  91. 91.
    Eichhorn SJ, Davies GR (2006) Modelling the crystalline deformation of native and regenerated cellulose. Cellulose 13:291–307CrossRefGoogle Scholar
  92. 92.
    Tashiro K, Kobayashi M (1991) Theoretical evaluation of threedimensional elastic constants of native and regenerated celluloses: role of hydrogen bonds. Polymer 32:1516–1526CrossRefGoogle Scholar
  93. 93.
    Diddens I, Murphy B, Krisch M, Müller M (2008) Anisotropic elastic properties of cellulose measured using inelastic X-ray scattering. Macromolecules 41:9755–9759CrossRefGoogle Scholar
  94. 94.
    Takahashi M, Takenaka H (1982) X-Ray study of thermal expansion and transition of crystalline celluloses. Polym J 14:675–679CrossRefGoogle Scholar
  95. 95.
    Seitsonen S, Mikkonen I (1973) X-Ray study on the thermal expansion of cotton cellulose. Polym J 5:263–267CrossRefGoogle Scholar
  96. 96.
    Wada M, Kondo T, Okano T (2003) Thermally induced crystal transformation from cellulose Ia to Iβ. Polym J 35:155–159CrossRefGoogle Scholar
  97. 97.
    Wada M (2002) Lateral thermal expansion of cellulose Iβ and IIII polymorphs. J Polym Sci Polym Phys 40:1095–1102CrossRefGoogle Scholar
  98. 98.
    Kim DY, Nishiyama Y, Wada M, Kuga S, Okano T (2001) Thermal decomposition of cellulose crystallites in wood. Holzforschung 55:521–524CrossRefGoogle Scholar
  99. 99.
    Hori R, Wada M (2005) The thermal expansion of wood cellulose crystals. Cellulose 12:479–484CrossRefGoogle Scholar
  100. 100.
    Bergenstråhle M, Berglund LA, Mazeau K (2007) Thermal response in crystalline Iβ cellulose: a molecular dynamics study. J Phys Chem B 111:9138–9145CrossRefPubMedGoogle Scholar
  101. 101.
    Nogi M, Ifuku S, Abe K, Handa K, Nakagaito AN, Yano H (2006) Fiber-content dependency of the optical transparency and thermal expansion of bacterial nanofiber reinforced composites. Appl Phys Lett 88:133124–133124.3CrossRefGoogle Scholar

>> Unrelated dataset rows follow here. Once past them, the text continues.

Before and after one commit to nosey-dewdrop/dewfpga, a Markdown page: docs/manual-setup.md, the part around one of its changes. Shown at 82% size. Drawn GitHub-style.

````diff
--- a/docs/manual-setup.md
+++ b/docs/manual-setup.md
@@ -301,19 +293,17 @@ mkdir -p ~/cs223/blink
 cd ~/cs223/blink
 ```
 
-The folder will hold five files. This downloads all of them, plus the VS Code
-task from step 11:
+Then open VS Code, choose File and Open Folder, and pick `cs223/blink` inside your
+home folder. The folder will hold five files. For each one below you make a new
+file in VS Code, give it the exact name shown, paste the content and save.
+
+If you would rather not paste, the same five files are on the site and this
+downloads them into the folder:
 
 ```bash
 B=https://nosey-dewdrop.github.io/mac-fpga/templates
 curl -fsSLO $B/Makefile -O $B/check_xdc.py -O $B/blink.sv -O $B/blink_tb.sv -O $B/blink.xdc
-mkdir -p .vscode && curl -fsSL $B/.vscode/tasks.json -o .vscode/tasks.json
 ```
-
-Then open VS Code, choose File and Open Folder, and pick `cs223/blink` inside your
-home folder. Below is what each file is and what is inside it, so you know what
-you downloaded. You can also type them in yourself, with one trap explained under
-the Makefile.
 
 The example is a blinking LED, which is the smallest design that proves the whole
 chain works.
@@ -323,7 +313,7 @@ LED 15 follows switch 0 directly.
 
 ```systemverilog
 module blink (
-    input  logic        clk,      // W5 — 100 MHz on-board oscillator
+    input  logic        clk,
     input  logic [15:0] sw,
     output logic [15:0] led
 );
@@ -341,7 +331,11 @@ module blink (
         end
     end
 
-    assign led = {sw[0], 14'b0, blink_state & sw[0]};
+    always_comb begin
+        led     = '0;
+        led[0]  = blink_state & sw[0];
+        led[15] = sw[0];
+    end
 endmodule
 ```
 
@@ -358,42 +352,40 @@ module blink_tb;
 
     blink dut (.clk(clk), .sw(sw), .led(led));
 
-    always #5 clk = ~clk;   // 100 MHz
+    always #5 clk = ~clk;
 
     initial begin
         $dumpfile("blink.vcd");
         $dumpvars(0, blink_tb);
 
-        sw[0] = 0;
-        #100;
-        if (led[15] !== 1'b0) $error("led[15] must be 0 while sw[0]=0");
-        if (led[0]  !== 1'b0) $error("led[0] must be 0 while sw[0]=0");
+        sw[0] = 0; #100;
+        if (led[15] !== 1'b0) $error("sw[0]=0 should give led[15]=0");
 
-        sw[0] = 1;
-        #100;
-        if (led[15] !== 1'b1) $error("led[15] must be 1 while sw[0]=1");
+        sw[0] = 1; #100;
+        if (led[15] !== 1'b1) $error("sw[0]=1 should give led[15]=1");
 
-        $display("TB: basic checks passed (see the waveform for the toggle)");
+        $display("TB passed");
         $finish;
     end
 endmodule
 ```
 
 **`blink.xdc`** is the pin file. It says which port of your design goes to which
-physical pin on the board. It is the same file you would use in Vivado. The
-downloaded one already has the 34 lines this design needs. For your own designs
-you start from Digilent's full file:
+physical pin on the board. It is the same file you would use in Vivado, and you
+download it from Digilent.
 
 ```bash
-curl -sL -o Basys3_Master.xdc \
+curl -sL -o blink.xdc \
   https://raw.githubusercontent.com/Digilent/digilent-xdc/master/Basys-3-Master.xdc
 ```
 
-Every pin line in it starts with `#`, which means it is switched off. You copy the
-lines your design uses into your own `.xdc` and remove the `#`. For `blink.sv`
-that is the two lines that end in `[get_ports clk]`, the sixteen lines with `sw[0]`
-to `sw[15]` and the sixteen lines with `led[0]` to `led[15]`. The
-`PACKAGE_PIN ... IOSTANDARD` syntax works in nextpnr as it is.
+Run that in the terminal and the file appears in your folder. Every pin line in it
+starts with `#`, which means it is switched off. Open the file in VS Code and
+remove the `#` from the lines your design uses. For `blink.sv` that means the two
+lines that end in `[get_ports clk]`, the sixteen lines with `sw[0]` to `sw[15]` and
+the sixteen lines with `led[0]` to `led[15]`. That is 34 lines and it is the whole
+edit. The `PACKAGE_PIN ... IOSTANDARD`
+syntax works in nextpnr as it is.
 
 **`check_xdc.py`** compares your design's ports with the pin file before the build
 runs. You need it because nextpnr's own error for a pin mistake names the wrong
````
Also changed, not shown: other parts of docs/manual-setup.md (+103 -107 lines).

Copyright information

© The Japan Wood Research Society 2009

Authors and Affiliations

  1. 1.CERMAV-CNRSGrenoble cedex 9France

Personalised recommendations